Maximum Allowable Working Pressure (MAWP) is always equal to, or higher than the Design Pressure (DP). The DP is normally the Pressure Relief Valve’s (PRV)) set pressure of a vessel. The DP is used to determine the minimum wall thickness. Say a calculated thickness is 9.2 mm based on a desired pressure. However, a standard material may have a thickness of 10 mm. If the pressure is now back calculated based on this thickness, this will be the MAWP.
In my experience, the vessel designer/fabricator will not back-calculate the MAWP based on actual thickness automatically. They will if they are asked to, but not normally. So, I’d say it’s up to the Engineer specifying the vessel to make this happen.
I would agree with Latexman - and i think that “definition” of MAWP is a little dangerous since often the weakest link in any piping/equipment configuration is the nozzles/flanges that then may be weaker than MAWP - and that doesn’t make sense?

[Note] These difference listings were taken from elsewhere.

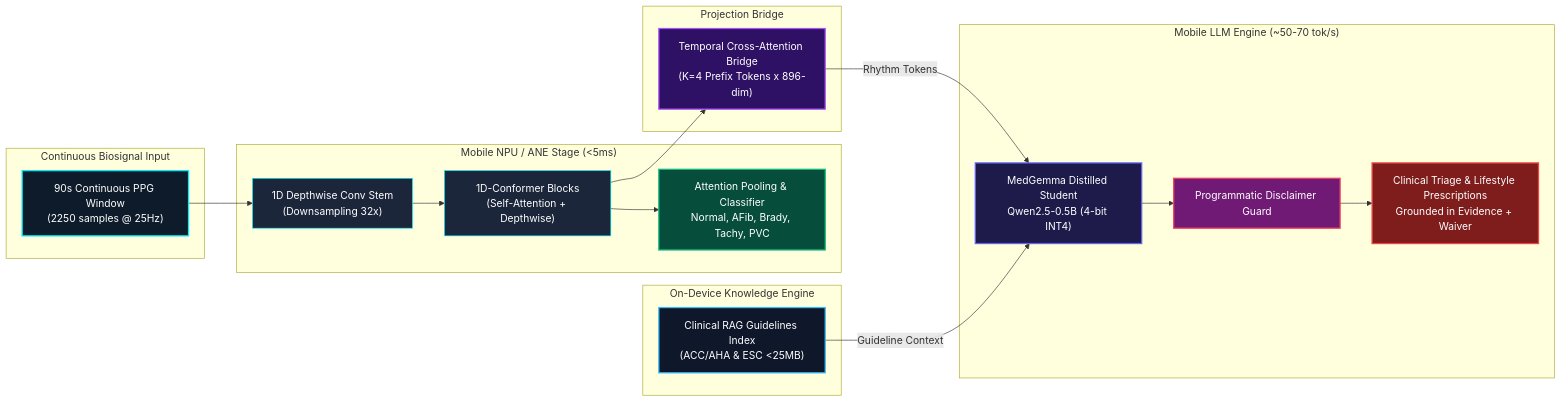
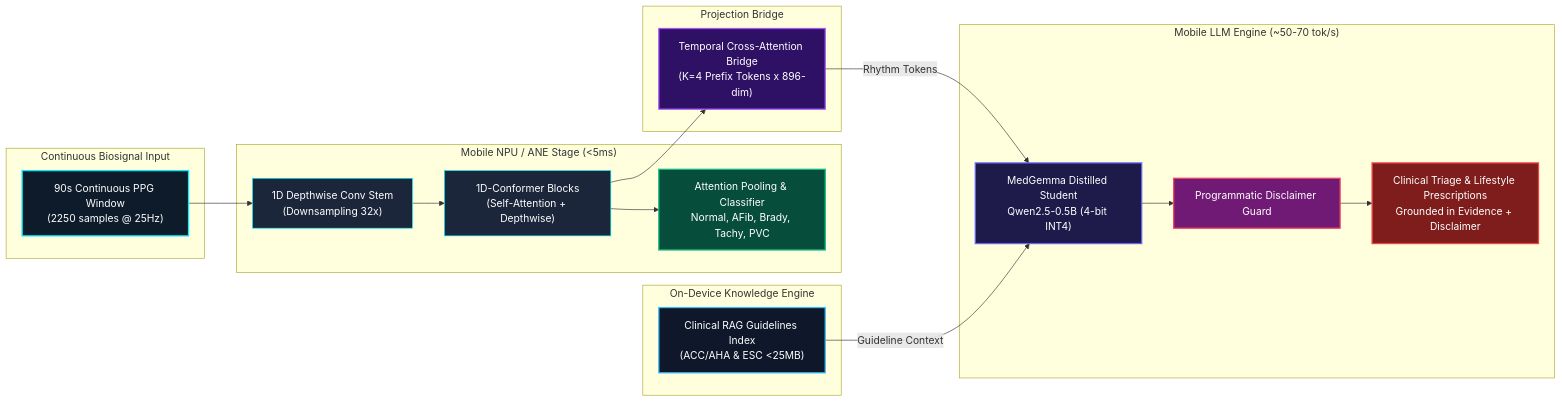
Before and after one commit to embedologist/Cardiac_MedGemma_Micro_model: the first of 4 diagrams in DOCUMENTATION.md, drawn with Mermaid. The commit also changed other lines of this file and 20 other files, not shown here.

````diff
--- a/DOCUMENTATION.md
+++ b/DOCUMENTATION.md
@@ -48,42 +48,42 @@
 ```mermaid
 graph LR
     subgraph SENSOR["Continuous Biosignal Input"]
         PPG["90s Continuous PPG Window<br/>(2250 samples @ 25Hz)"]
     end
 
     subgraph ENCODER["Mobile NPU / ANE Stage (<5ms)"]
         STEM["1D Depthwise Conv Stem<br/>(Downsampling 32x)"]
         CONF["1D-Conformer Blocks<br/>(Self-Attention + Depthwise)"]
         POOL["Attention Pooling & Classifier<br/>Normal, AFib, Brady, Tachy, PVC"]
     end
 
     subgraph BRIDGE["Projection Bridge"]
         PROJ["Temporal Cross-Attention Bridge<br/>(K=4 Prefix Tokens x 896-dim)"]
     end
 
     subgraph RAG["On-Device Knowledge Engine"]
         CLIN_RAG["Clinical RAG Guidelines Index<br/>(ACC/AHA & ESC <25MB)"]
     end
 
     subgraph LLM["Mobile LLM Engine (~50-70 tok/s)"]
         STUDENT["MedGemma Distilled Student<br/>Qwen2.5-0.5B (4-bit INT4)"]
         GUARD["Programmatic Disclaimer Guard"]
-        OUTPUT["Clinical Triage & Lifestyle Prescriptions<br/>Grounded in Evidence + Waiver"]
+        OUTPUT["Clinical Triage & Lifestyle Prescriptions<br/>Grounded in Evidence + Disclaimer"]
     end
 
     PPG --> STEM --> CONF --> POOL
     CONF --> PROJ
     PROJ -->|"Rhythm Tokens"| STUDENT
     CLIN_RAG -->|"Guideline Context"| STUDENT
     STUDENT --> GUARD --> OUTPUT
 
     style PPG fill:#0d1b2a,stroke:#00f0ff,stroke-width:2px,color:#fff
     style STEM fill:#1b263b,stroke:#00f0ff,stroke-width:1px,color:#fff
     style CONF fill:#1b263b,stroke:#00f0ff,stroke-width:1px,color:#fff
     style POOL fill:#064e3b,stroke:#10b981,stroke-width:2px,color:#fff
     style PROJ fill:#2e1065,stroke:#a855f7,stroke-width:2px,color:#fff
     style CLIN_RAG fill:#0f172a,stroke:#38bdf8,stroke-width:2px,color:#fff
     style STUDENT fill:#1e1b4b,stroke:#6366f1,stroke-width:2px,color:#fff
     style GUARD fill:#701a75,stroke:#f43f5e,stroke-width:2px,color:#fff
     style OUTPUT fill:#7f1d1d,stroke:#ef4444,stroke-width:2px,color:#fff
 ```
````
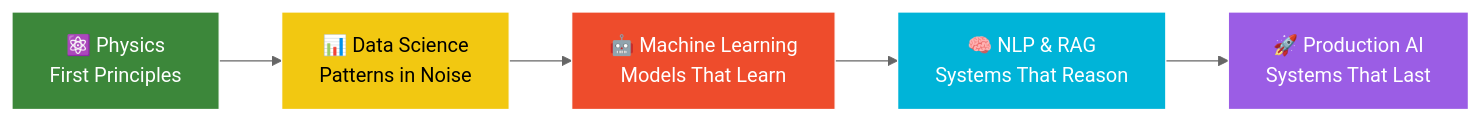
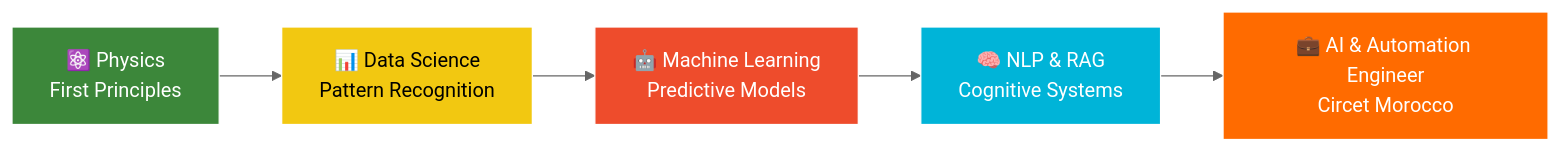
The diagram in README.md (Bosaj/Bosaj), drawn with Mermaid (neutral theme) before and after one commit. The commit also changed other lines of this file, not shown here.

Commit message:
docs(profile): update profile README with Circet Morocco AI & Automation Engineer role and featured projects

````diff
--- a/README.md
+++ b/README.md
@@ -51,12 +49,12 @@
 ```mermaid
 graph LR
-    A[⚛️ Physics<br/>First Principles] --> B[📊 Data Science<br/>Patterns in Noise]
-    B --> C[🤖 Machine Learning<br/>Models That Learn]
-    C --> D[🧠 NLP & RAG<br/>Systems That Reason]
-    D --> E[🚀 Production AI<br/>Systems That Last]
+    A[⚛️ Physics<br/>First Principles] --> B[📊 Data Science<br/>Pattern Recognition]
+    B --> C[🤖 Machine Learning<br/>Predictive Models]
+    C --> D[🧠 NLP & RAG<br/>Cognitive Systems]
+    D --> E[💼 AI & Automation Engineer<br/>Circet Morocco]
     style A fill:#3C873A,stroke:#fff,color:#fff
     style B fill:#F2C811,stroke:#fff,color:#000
     style C fill:#EE4C2C,stroke:#fff,color:#fff
     style D fill:#00B4D8,stroke:#fff,color:#fff
-    style E fill:#9B5DE5,stroke:#fff,color:#fff
+    style E fill:#FF6B00,stroke:#fff,color:#fff
 ```
````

I thought that MAWP and design pressure was the same and that the term MAWP came from ASME and engineers from other countries than the US (such as myself) more often used design pressure but meaning the same=the set point of your PSV?